But, as an event becomes more popular and regular, it can become a self supporting event able to finance itself. Again, the importance of the event, the level and the attraction (for players to have a reason to play in the event) plays a very important role in ensuring a successful event with minimal external financial support. As the event becomes more popular, it would only take minimal time before companies may start to take interest in the event and eventually becoming its sponsors.
I was told that the World Open held annually in Philadelphia can turn in huge profits based only on the number of entries that it received in every edition, but during the first few years of the event, the organizer was running the event at a loss. But, as the event continues year on, it become more popular as more and more players take part in the event. The event became known world over and attract chess players from all corners of the globe to participate in the event, and eventually attracting some sponsors as well.
Relating to my experience, whilst it may not be the World Open, all the events that I did was purely relying entry fees received from the players and participants. My first 2 events - the Renegade and Maverick, had impressive turnout and I did manage to get some profit out of it but the Warrior weekend was a letdown and it ran at a loss. I am not sure what the turn out will be for future events but I am hoping for the best.
Looking back at the previous events, Renegade success can be attributed to the fact that it was organized early in the year and Maverick was 2 weeks before the National Closed - there are some elements of "hunger" for players to take part in these events. On the other hand, the Warrior event was held during school exams week and in view of the coming MSSM, there were also a few selection events for the schools running during the same weekend. There were also weekend events ran 2 or 3 weekends prior to Warrior i.e. Ampang Chessmaster including events held in Perlis, Terengganu and also the Selangor Open hence, there could also be an element of "burnout" from the players - they just had too much chess to deal with. Anyway, events will go on and in view of the coming Puasa month and Raya celebration, the next weekend event should be sometime in September and I am hoping for more players to come and play - after all the celebration that all of us have had.

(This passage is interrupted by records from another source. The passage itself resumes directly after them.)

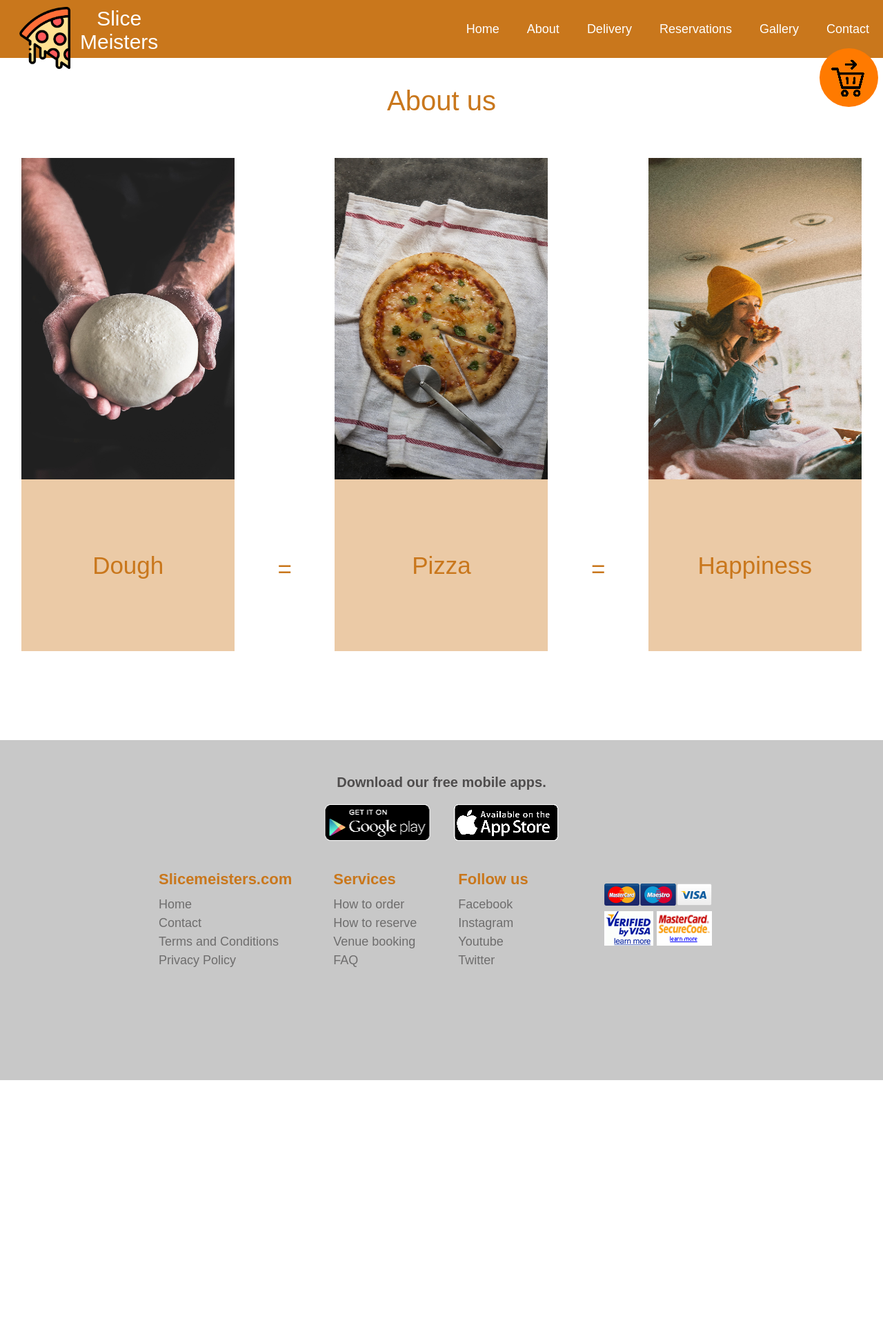
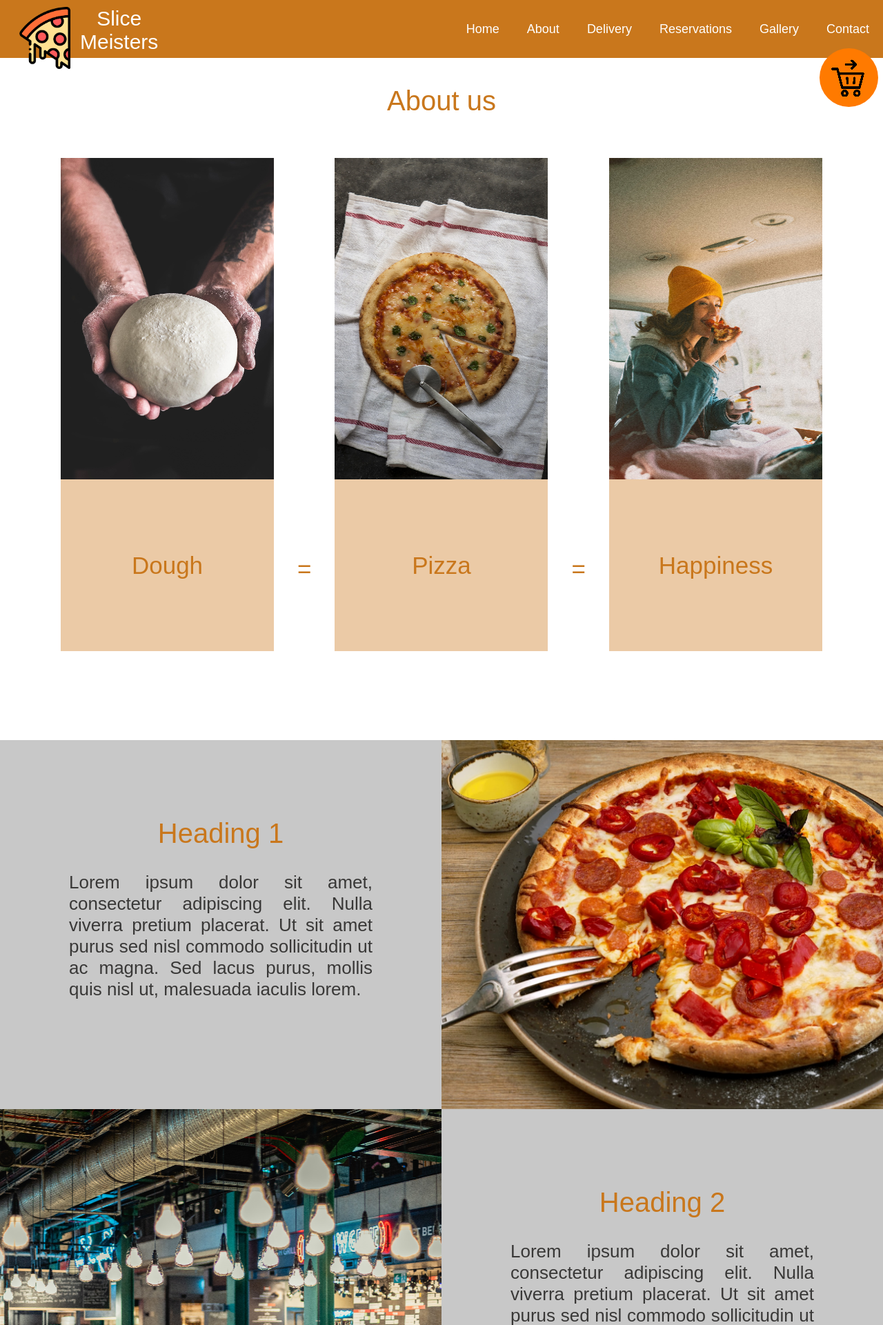
Before and after one commit to nlukic97/pizza-website, a PHP site: page /about.html in a window 1280 px wide. Shown: the top 1921 px of the page at 69% size. Before the commit the page ends 1566 px from the top, so only its background shows below. Run offline with PHP 8.4, Linux system fonts and the light colour scheme.

Commit message:
About page fully finished, contact page fixed.

```diff
--- a/about.html
+++ b/about.html
@@ -27,13 +27,15 @@
 	</section>
 
 <!-- section 2 -->
-<section id="about-us">
+<section class="about-us">
 	<h1>About us</h1>
 
-	<div class="about-box">
+	<div id="about-box">
 		<div>
+			<div>
 			<div id="dough" class="about-image"></div>
 			<div class="about-text">Dough</div>
+			</div>
 		</div>
 		<div class="equal">=</div>
 
@@ -48,17 +50,29 @@
 			<div class="about-text">Happiness</div>
 		</div>
 	</div>
-
-	<!-- <div class="about-box2">
-		<div></div>
-		<div></div>
-		<div></div>
-		<div></div>
-	</div> -->
-	<!-- still gotta edit this here -->
-
 </section>
 
+<!-- -------------about - section 3------------- -->
+<section id="about-section-3">
+
+	<div class="about-3">
+		<div class="about-3-text">
+			<h2>Heading 1</h2>
+			<p>Lorem ipsum dolor sit amet, consectetur adipiscing elit. Nulla viverra pretium placerat. Ut sit amet purus sed nisl commodo sollicitudin ut ac magna. Sed lacus purus, mollis quis nisl ut, malesuada iaculis lorem.</p>
+		</div>
+	</div>
+
+	<div class="image-block" id="pizza-plate"></div>
+
+	<div class="image-block" id="dinner-guests"></div>
+
+	<div class="about-3">
+		<div class="about-3-text">
+			<h2>Heading 2</h2>
+			<p>Lorem ipsum dolor sit amet, consectetur adipiscing elit. Nulla viverra pretium placerat. Ut sit amet purus sed nisl commodo sollicitudin ut ac magna. Sed lacus purus, mollis quis nisl ut, malesuada iaculis lorem.</p>
+		</div>
+	</div>
+</section>
 
 <!-- ---------------Footer---------------->
 <footer>
@@ -73,6 +87,7 @@
 		</div>
 
 		<div class="footer-lists">
+
 			<ul>
 				<p class="footer-h">Slicemeisters.com</p>
 				<li><a href="#">Home</a></li>
@@ -80,6 +95,7 @@
 				<li><a href="#">Terms and Conditions</a></li>
 				<li><a href="#">Privacy Policy</a></li>
 			</ul>
+
 			<ul>
 				<p class="footer-h">Services</p>
 				<li><a href="#">How to order</a></li>
@@ -87,6 +103,7 @@
 				<li><a href="#">Venue booking</a></li>
 				<li><a href="#">FAQ</a></li>
 			</ul>
+
 			<ul>
 				<p class="footer-h">Follow us</p>
 				<li><a href="#">Facebook</a></li>
@@ -94,7 +111,6 @@
 				<li><a href="#">Youtube</a></li>
 				<li><a href="#">Twitter</a></li>
 			</ul>
-
 		</div>
 		<a href="#"><div class="cards"></div></a>
 	</div>
--- a/contact.html
+++ b/contact.html
@@ -6,7 +6,8 @@
 	<link rel="stylesheet" href="css/style.css">
 </head>
 <body>
-		<section id="bar">
+
+	<section id="bar">
 		<header class="container relat">
 			<a href="index.html">
 				<div id="logo-text">Slice<br>Meisters</div>
@@ -25,7 +26,9 @@
 		</header>
 	</section>
 <!-- Contact us -->
+	<div id="page-title-bar">
 		<h1 class="page-title">Contact us</h1>
+	</div>
 	<div class="blue-jacket"></div>
 	<section class="box">
 		<div class="half">
--- a/css/style.css
+++ b/css/style.css
@@ -13,6 +13,11 @@ h1 {
 }
 
 /*-------------------------HEADER ---------------------*/
+#page-title-bar {
+	width: 1280px;
+	margin: 0 auto;
+}
+
 #bar {
 	height: 84px;
 	width:100%;
@@ -229,21 +234,27 @@ nav ul li a:hover {
 
 
 
+
+
+
+
+
+
 /* ------------------------------ PAGE: ABOUT----------------------------*/
-#about-us {
-	width: 1280px;
+.about-us {
+	width: 1104px;
 	margin: 0 auto;
 	background-color: #fff;
 	cursor: context-menu;
 }
 
-.about-box {
+#about-box {
 	display: flex;
-	justify-content: space-around;
+	justify-content: space-between;
 	padding-bottom: 129px;
 }
 
-#about-us h1 {
+.about-us h1 {
 	text-align: center;
 	font-family: 'Arial', sans-serif;
 	color: #C9771C;
@@ -295,18 +306,61 @@ nav ul li a:hover {
 	text-align: center;
 }
 
+/*------section 3 -----------*/
+#about-section-3 {
+	width: 1280px;
+	height: 1070px;
+/*	background-color: red;*/
+	margin: 0 auto;
+}
 
+.about-3 {
+	width: 50%;
+	height: 50%;
+	background-color: #C8C8C8;
+	/*border:1px solid blue;*/
+	box-sizing: border-box;
+	float: left;
+}
 
+.image-block {
+	width: 50%;
+	height: 50%;
+	float: left;
 
+}
 
+#pizza-plate {
+	background-image: url(../images/pizza-plate.png);
+	background-size: 101%;
+	background-position: center;
+	background-repeat: no-repeat;
+}
 
+#dinner-guests {
+	background-image: url(../images/dinner-guests.png);
+	background-position: center;
+	background-repeat: no-repeat;
+}
 
+.about-3-text {
+	font-family: 'Arial', sans-serif;
+	text-align: center;
+	padding-top: 80px;
+}
 
+.about-3-text h2 {
+	color: #C9771C;
+	font-size: 40px;
+	font-weight: normal;
+}
 
-
-
-
-
+.about-3-text p {
+	color: #393837;
+	text-align: justify;
+	font-size: 26px;
+	padding:0 100px;
+}
 
 
 
@@ -319,6 +373,7 @@ footer {
 	width: 100%;
 	height: 493px;
 	background-color: #C8C8C8;
+	clear: both;
 }
 
 .container-footer {
@@ -438,25 +493,28 @@ margin-left: 190px;
 .page-title {
 	font-family: 'Arial', sans-serif;
 	text-align: center;
-	font-size: 60px; /*smanjio bih ja ovo*/
-	margin-bottom: 60px;
-	margin-top:30px;
+	font-size: 40px; /*smanjio bih ja ovo*/
+	/*margin-bottom: 60px;
+	margin-top:30px;*/
+	padding: 40px 0 60px;
 	color: #C9771C;
 	font-weight: normal;
 }
 
 /*-----------image----------------*/
 .blue-jacket {
-	width: 1000px;
+	width: 1280px;
+	height: 473px;
 	background-image: url(../images/blue-jacket-hero.png);
 	background-position: center;
-	height: 300px;
+	background-size: 101%;
+	background-repeat: no-repeat;
 	margin: 0 auto;
 }
 
 /*---------------start of two boxes with map-------------------*/
 .box {
-	width: 1000px;
+	width: 1280px;
 	margin: 0 auto;
 	height: 465px;
 }
@@ -478,10 +536,12 @@ margin-left: 190px;
 	position: relative;
 	height: 465px;
 }
+/*mozda promeni ovo gore*/
+/*+++++====================================================================================================================*/
 
 /*--------------left box text-------------*/
 .heading {
-	font-size: 32px;
+	font-size: 25px;
 	background-color: #E3B480;
 	height: 100%;
 	color: white;
@@ -489,14 +549,11 @@ margin-left: 190px;
 	text-align: center;
 	font-weight: normal;
 	overflow: hidden;
-
-	/*padding-top: 10px;*/
-	/*zasto kad stavim ovaj padding izlazi iz granice koju sam unapred odredio u .half */
 }
 
 .heading-title {
 	color: #C9771C;
-	padding-top: 50px; /*smanjio bih i ovo*/
+	padding-top: 60px;
 
 }
 
```
Also changed, not shown: images/dinner-guests.png (added), images/pizza-plate.png (added).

Organizing events has its ups and downs and there are plenty of rooms for improvement that can be learned from it. In most cases, players and parents continue to show their support despite some unfavorable incidences that may occur from time to time in the events. It is understandable that organizers - me included, are prone to make mistakes but, the most important thing is how we learn and move forward to improve the situation and not repeat the same mistake again. But, this is not a task for me alone because I do believe that both organizer and players, spectators, supporters and parents need to work together to improve the tournament condition in our country.
A friend of mind once said "I respect the players but I respect the organizers more because without the organizers, there would be no event for chess players to play in, and when there is no event, there is no rating and no title."